By applying the Transitional Care structure as a template, the telehealth program employed a 4G wireless communication system with an iPad based technology that compiles patient vital signs (weight, pulse rate, blood pressure, and oxygen levels) and is uploaded with personal questions related to the illness and warnings, and guidance material. The study concluded that the telehealth platform linked with a decrease in all-cause 30-day readmission hospitalizations for one small Medicare-qualified home health organization. Thus, remote patient monitoring has enabled telehealth to be a desirable, feasible and reasonable platform for patients with chronic diseases (chronic lung infections, congestive heart failure, cardiac arrest, hip, and knee bone replacements, mental health illnesses, pneumonia, and septicemia), acute illnesses, and for older adults, while enhancing the proficiency of a patient to ensure their care, treatment, and procedures.

While the telehealth industry is a quarter trillion dollar future, the industry must expand its boundaries. The telemedicine infrastructure must be permanently available, affordable, and accessible to all, especially older adults who must be equipped with fundamental mobile health education, and people from lower socio-economic statuses or remote areas must have accessible and affordable telehealth services, funded by the Medicare Program. Moreover, service consistency and payment parity schemes must be ensured for patients who require telemedicine.
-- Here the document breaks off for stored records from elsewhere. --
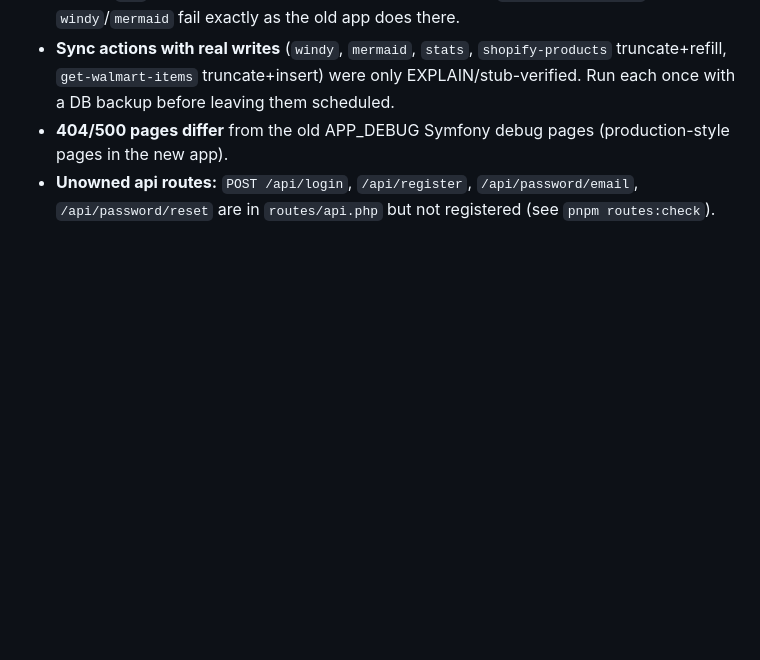
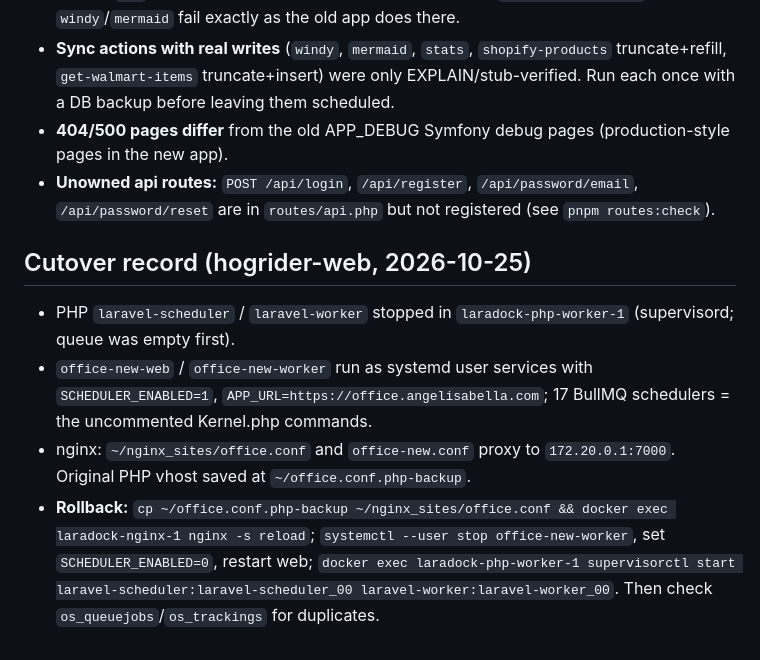
Before and after one commit to jye999/office_new, a Markdown page: plan/RUNBOOK.md, the part around the change. GitHub-like rendering; blank space fills up the shorter version.

Commit message:
runbook: record production cutover and rollback

```diff
--- a/plan/RUNBOOK.md
+++ b/plan/RUNBOOK.md
@@ -194,3 +194,10 @@ The worker unit is identical except `Description=office_new worker`, `ExecStart=
 - **404/500 pages differ** from the old APP_DEBUG Symfony debug pages (production-style pages in the new app).
 - **Unowned api routes:** `POST /api/login`, `/api/register`, `/api/password/email`, `/api/password/reset` are in
   `routes/api.php` but not registered (see `pnpm routes:check`).
+
+## Cutover record (hogrider-web, 2026-10-25)
+
+- PHP `laravel-scheduler` / `laravel-worker` stopped in `laradock-php-worker-1` (supervisord; queue was empty first).
+- `office-new-web` / `office-new-worker` run as systemd user services with `SCHEDULER_ENABLED=1`, `APP_URL=https://office.angelisabella.com`; 17 BullMQ schedulers = the uncommented Kernel.php commands.
+- nginx: `~/nginx_sites/office.conf` and `office-new.conf` proxy to `172.20.0.1:7000`. Original PHP vhost saved at `~/office.conf.php-backup`.
+- **Rollback:** `cp ~/office.conf.php-backup ~/nginx_sites/office.conf && docker exec laradock-nginx-1 nginx -s reload`; `systemctl --user stop office-new-worker`, set `SCHEDULER_ENABLED=0`, restart web; `docker exec laradock-php-worker-1 supervisorctl start laravel-scheduler:laravel-scheduler_00 laravel-worker:laravel-worker_00`. Then check `os_queuejobs`/`os_trackings` for duplicates.
```
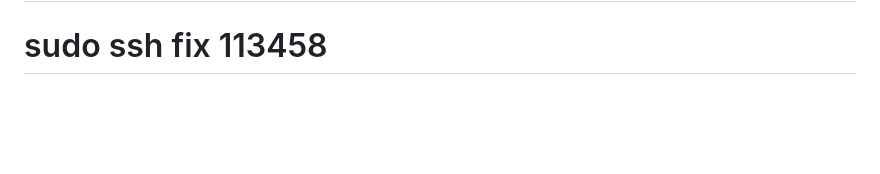
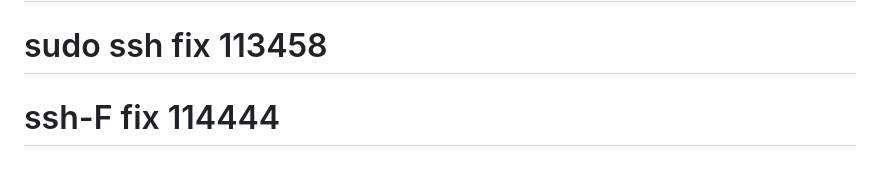
Before and after one commit to cixio-com/landing1, a Markdown page: README.md, the part around the change. GitHub-like rendering; blank space fills up the shorter version.

Commit message:
test: trigger CD after SSH -F fix

```diff
--- a/README.md
+++ b/README.md
@@ -738,3 +738,4 @@ For more information, visit: https://www.cixio.com
 # OIDC fix 111842
 # ssh fix 112621
 # sudo ssh fix 113458
+# ssh-F fix 114444
```
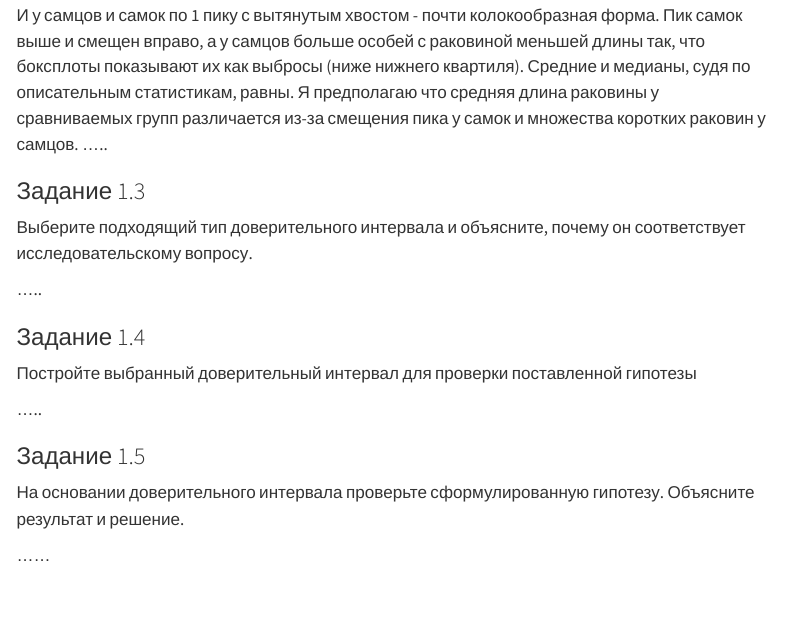
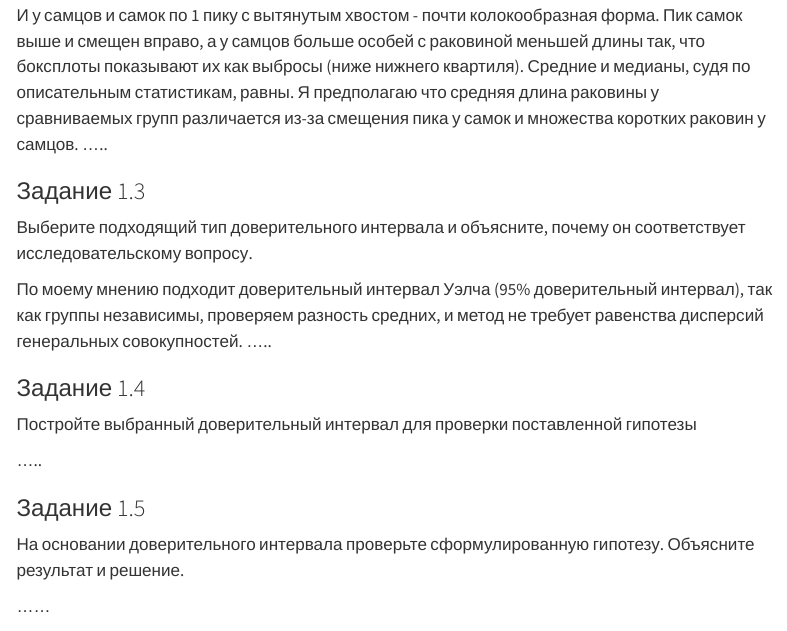
Before and after one commit to amdas108/homework_hypothesis_testing, a Quarto document (homework_hypothesis_testing.qmd): the page in a window 1100 px wide, from 4090 px down. Rendered offline with R 4.5, knitr and Pandoc in place of Quarto, with nearby package versions; some code elsewhere in the file could not run offline; menus at the side of the page are left out.

Commit message:
Complited 1.3

```diff
--- a/homework_hypothesis_testing.qmd
+++ b/homework_hypothesis_testing.qmd
@@ -157,6 +158,7 @@ ggplot(length_data, aes(x = Sex, y = Length, fill = Sex)) +
 
 Выберите подходящий тип доверительного интервала и объясните, почему он соответствует исследовательскому вопросу.
 
+По моему мнению подходит доверительный интервал Уэлча (95% доверительный интервал), так как группы независимы, проверяем разность средних, и метод не требует равенства дисперсий генеральных совокупностей.
 .....
 
 ### Задание 1.4
```
Also changed, not shown: homework_hypothesis_testing.qmd (1 more changed lines).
However, patients may encounter potential trade-offs. For the sake of better quality of care, reduced hospitalization costs, timely treatments, and prevention of diseases, there may be privacy issues and differences in medical care across patients. Keeping the above in mind, stakeholders such as patients, healthcare providers, and the government must aim to encourage promising quality healthcare from telehealth services at reasonable prices and impacting home health and hospital readmission rates.

Kelton High Kelton High is a Social Sciences undergraduate who majored in International Relations, with a budding interest in qualitative research. He has previously worked at Transparency International.